> **Brief**
If a line in the listing includes the word "area", copy it out.
*** Opening Listed entries ***
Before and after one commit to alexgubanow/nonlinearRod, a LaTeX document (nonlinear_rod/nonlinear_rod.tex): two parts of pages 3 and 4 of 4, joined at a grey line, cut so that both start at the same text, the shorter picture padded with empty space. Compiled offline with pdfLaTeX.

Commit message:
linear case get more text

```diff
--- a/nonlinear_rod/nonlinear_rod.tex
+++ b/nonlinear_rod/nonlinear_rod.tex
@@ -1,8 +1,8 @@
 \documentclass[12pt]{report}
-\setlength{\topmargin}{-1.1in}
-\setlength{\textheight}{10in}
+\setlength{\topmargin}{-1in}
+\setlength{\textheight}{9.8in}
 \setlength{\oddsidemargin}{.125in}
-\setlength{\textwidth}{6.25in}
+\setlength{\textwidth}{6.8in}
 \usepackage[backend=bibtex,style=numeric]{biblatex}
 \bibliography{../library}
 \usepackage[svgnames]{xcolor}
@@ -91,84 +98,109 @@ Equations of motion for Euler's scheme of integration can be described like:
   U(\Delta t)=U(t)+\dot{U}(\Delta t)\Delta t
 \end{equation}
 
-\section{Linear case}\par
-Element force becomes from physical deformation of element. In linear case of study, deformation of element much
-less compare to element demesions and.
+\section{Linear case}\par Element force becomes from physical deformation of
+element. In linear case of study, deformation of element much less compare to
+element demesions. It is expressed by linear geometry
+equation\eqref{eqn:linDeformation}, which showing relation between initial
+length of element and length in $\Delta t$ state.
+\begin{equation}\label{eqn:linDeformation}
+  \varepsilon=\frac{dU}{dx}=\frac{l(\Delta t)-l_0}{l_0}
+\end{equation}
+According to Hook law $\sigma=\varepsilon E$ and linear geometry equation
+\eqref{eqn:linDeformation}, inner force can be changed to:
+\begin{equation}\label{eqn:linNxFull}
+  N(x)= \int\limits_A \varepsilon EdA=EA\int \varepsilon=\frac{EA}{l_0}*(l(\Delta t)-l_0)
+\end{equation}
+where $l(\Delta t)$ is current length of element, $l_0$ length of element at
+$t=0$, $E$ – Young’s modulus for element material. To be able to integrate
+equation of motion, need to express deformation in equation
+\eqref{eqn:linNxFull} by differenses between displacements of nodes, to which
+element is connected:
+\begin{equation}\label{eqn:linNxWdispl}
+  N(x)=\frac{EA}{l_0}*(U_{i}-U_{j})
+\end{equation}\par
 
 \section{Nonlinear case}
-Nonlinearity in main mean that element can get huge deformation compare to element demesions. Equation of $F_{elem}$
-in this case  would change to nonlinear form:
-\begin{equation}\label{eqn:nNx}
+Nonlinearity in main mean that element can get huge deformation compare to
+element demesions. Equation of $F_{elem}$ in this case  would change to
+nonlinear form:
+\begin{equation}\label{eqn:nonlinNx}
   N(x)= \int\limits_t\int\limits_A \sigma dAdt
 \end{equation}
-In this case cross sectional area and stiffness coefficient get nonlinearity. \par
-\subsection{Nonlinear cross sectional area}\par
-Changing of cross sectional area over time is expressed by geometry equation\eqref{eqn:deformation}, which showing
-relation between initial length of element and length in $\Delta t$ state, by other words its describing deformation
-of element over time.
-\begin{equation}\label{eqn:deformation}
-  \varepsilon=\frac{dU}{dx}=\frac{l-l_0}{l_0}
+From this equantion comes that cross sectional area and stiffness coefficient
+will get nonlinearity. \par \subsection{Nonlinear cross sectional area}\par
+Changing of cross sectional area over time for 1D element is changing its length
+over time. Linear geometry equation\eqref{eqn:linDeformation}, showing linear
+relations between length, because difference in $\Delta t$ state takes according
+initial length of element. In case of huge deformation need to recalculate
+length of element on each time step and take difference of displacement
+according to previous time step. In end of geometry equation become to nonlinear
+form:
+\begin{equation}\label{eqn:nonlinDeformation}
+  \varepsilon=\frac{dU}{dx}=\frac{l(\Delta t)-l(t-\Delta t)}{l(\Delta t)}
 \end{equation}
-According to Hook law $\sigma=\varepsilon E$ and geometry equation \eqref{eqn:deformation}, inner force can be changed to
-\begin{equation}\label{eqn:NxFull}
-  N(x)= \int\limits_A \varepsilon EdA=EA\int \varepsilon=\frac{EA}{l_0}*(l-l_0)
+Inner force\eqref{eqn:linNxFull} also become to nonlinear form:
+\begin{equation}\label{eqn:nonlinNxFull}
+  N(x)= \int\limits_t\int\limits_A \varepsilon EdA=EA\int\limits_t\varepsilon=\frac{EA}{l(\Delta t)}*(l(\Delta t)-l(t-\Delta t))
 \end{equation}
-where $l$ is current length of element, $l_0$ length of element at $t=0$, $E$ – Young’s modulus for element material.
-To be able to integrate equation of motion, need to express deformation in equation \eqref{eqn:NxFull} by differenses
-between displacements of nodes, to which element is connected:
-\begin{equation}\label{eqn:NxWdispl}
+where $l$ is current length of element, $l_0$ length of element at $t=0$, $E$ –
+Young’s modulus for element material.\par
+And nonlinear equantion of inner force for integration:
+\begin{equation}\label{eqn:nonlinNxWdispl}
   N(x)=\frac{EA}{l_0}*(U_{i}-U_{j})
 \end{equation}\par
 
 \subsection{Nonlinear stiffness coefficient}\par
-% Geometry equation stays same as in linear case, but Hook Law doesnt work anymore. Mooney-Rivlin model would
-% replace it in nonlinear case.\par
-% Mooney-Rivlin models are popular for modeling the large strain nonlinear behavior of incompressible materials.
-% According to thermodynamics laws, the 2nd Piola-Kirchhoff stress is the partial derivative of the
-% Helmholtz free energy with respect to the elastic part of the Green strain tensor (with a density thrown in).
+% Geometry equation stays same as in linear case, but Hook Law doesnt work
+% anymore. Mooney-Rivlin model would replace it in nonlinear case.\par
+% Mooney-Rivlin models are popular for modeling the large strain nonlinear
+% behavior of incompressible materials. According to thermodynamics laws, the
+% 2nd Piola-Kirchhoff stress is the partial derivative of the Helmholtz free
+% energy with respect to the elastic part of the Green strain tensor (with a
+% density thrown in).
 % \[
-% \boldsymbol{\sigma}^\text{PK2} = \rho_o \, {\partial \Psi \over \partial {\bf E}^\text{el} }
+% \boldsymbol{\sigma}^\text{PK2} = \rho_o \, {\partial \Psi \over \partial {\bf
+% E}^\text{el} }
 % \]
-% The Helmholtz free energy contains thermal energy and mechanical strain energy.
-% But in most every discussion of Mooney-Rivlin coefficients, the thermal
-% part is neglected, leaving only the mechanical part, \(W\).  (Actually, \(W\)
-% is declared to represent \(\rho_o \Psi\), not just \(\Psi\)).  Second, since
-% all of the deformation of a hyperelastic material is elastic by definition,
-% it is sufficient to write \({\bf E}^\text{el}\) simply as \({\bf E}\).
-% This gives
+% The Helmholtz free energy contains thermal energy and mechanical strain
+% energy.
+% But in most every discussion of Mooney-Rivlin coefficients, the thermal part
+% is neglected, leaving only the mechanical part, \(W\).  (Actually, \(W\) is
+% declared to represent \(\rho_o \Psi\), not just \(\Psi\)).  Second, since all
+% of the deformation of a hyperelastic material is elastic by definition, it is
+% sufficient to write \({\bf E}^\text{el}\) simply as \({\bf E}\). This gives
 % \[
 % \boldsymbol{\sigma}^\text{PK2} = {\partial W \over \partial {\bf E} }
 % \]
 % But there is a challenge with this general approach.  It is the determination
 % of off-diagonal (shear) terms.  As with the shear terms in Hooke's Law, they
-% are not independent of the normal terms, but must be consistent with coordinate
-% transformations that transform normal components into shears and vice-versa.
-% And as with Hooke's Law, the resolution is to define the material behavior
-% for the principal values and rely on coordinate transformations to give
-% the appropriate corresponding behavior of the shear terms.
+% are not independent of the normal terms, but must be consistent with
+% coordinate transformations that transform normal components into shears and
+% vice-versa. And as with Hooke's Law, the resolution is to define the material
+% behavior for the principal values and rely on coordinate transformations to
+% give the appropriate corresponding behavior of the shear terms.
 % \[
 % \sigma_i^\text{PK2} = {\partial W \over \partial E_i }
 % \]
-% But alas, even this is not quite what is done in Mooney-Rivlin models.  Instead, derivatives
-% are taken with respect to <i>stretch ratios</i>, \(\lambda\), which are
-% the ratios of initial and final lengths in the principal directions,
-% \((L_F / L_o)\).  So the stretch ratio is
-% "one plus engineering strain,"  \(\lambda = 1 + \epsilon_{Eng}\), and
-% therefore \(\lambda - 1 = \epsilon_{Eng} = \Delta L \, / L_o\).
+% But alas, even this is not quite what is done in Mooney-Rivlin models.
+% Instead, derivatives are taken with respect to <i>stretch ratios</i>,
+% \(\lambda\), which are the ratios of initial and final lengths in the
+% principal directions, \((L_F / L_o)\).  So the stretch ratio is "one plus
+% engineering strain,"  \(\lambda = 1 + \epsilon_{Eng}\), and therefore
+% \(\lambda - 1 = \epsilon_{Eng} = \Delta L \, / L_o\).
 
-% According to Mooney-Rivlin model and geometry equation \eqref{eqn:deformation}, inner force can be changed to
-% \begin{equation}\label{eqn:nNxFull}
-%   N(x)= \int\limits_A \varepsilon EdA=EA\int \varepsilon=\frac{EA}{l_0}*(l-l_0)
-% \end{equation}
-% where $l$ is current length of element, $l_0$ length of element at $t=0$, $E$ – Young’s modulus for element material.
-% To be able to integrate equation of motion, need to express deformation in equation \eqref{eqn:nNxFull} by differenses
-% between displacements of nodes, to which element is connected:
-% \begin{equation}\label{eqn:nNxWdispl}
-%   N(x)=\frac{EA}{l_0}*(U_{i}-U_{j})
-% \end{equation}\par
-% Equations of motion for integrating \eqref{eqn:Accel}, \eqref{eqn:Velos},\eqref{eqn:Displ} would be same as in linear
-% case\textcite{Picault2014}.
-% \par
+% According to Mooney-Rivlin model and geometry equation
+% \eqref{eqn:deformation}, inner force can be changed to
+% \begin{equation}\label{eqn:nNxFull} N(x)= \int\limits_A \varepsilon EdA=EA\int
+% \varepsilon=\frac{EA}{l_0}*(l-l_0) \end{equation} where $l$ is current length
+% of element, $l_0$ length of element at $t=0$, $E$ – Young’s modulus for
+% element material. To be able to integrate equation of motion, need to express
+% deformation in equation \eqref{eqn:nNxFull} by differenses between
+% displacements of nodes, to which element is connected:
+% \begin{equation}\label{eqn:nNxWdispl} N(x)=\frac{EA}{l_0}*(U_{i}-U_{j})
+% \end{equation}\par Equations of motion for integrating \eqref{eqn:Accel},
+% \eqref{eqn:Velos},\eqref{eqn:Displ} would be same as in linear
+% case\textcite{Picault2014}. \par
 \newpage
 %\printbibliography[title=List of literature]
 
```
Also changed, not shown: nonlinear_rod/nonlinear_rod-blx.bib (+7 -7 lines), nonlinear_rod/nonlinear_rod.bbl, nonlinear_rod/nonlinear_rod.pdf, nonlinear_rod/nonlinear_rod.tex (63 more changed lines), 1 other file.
*** Closing Listed entries ***
> **Your response**
-In this case cross sectional area and stiffness coefficient get nonlinearity. \par
-\subsection{Nonlinear cross sectional area}\par
-Changing of cross sectional area over time is expressed by geometry equation\eqref{eqn:deformation}, which showing
+From this equantion comes that cross sectional area and stiffness coefficient
+will get nonlinearity. \par \subsection{Nonlinear cross sectional area}\par
+Changing of cross sectional area over time for 1D element is changing its length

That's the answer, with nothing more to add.